Input material Start Marker

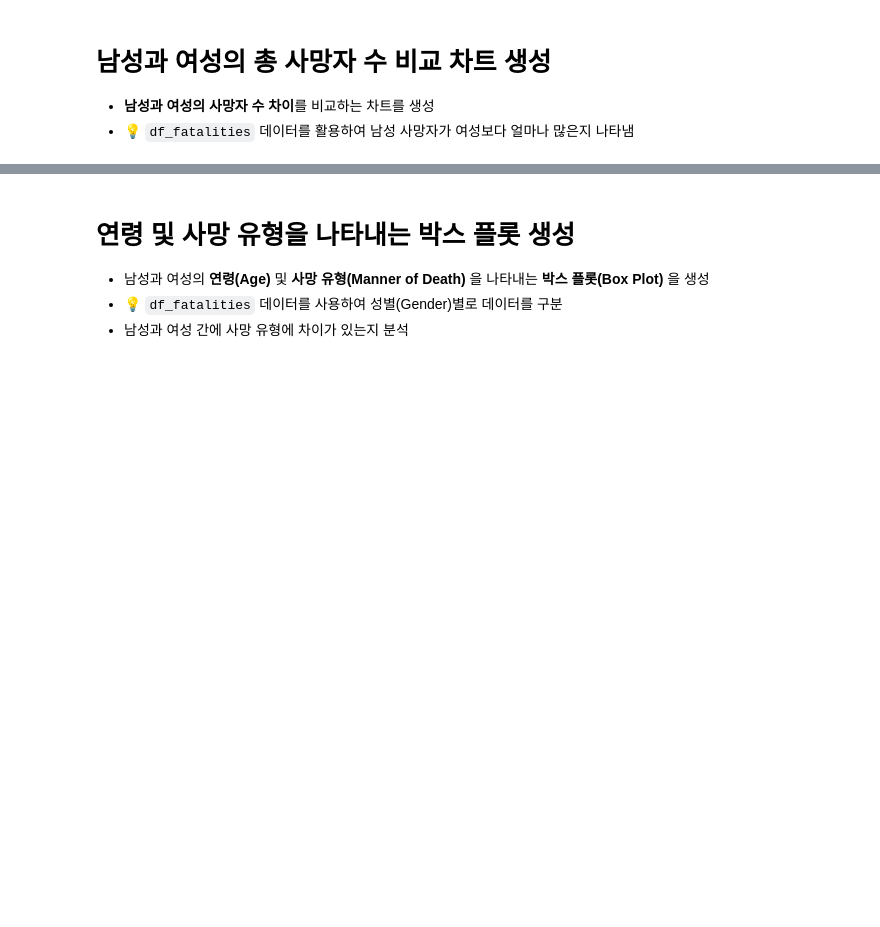
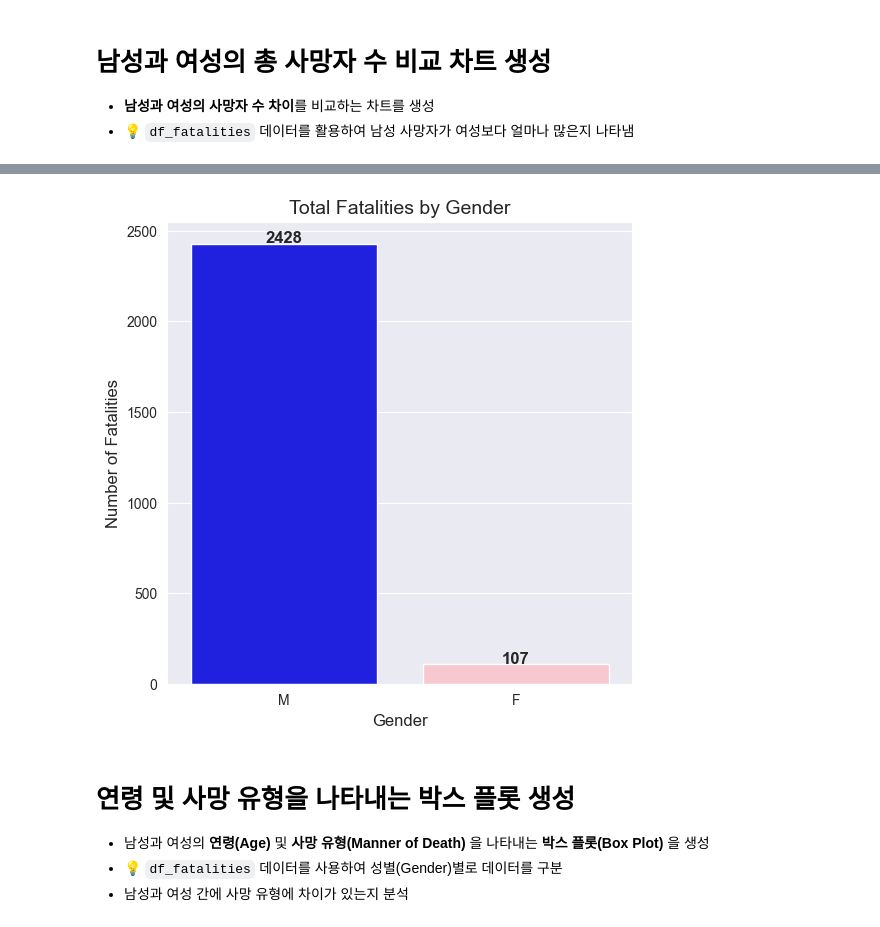
Before and after one commit to JELKOV/Police-Use-of-Force---Data-Analysis, a Jupyter notebook: Fatal_Force_(start).ipynb, the cells around one changed output, grey strips where cells are left out. Cells and saved outputs as stored; diff of their text form; code cells hidden in the pictures; blank space fills up the shorter version.

```diff
--- a/Fatal_Force_(start).ipynb
+++ b/Fatal_Force_(start).ipynb
@@ -556,3 +638,28 @@ plt.show()
+# %%
+# 그래프 크기 설정
+plt.figure(figsize=(6, 6))
+
+# 성별 사망자 수 막대 그래프
+sns.barplot(
+    x=gender_death_counts.index,  # 성별 (M, F)
+    y=gender_death_counts.values,  # 사망자 수
+    hue=gender_death_counts.index,  # hue 추가 (데이터 구분)
+    palette={"M": "blue", "F": "pink"}  # 성별 색상 지정
+)
+
+# 제목 & 레이블 추가
+plt.title("Total Fatalities by Gender", fontsize=14)  # 그래프 제목
+plt.xlabel("Gender", fontsize=12)  # X축 제목
+plt.ylabel("Number of Fatalities", fontsize=12)  # Y축 제목
+
+# 수치 라벨 표시 (막대 위에 값 추가)
+for index, value in enumerate(gender_death_counts.values):
+    plt.text(index, value + 5, str(value), ha="center", fontsize=12, fontweight="bold")
+
+# 그래프 출력
+plt.show()
+# %% [output]
+[figure, added]
 # %% [markdown]
 # 연령 및 사망 유형을 나타내는 박스 플롯 생성
 
```
Also changed, not shown: parts of 10 cells of this notebook.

Input material End Marker

§ **Assigned task**: Each line of the data above that contains "ipynb" counts once; report the total alone.

§ **Written response**: 3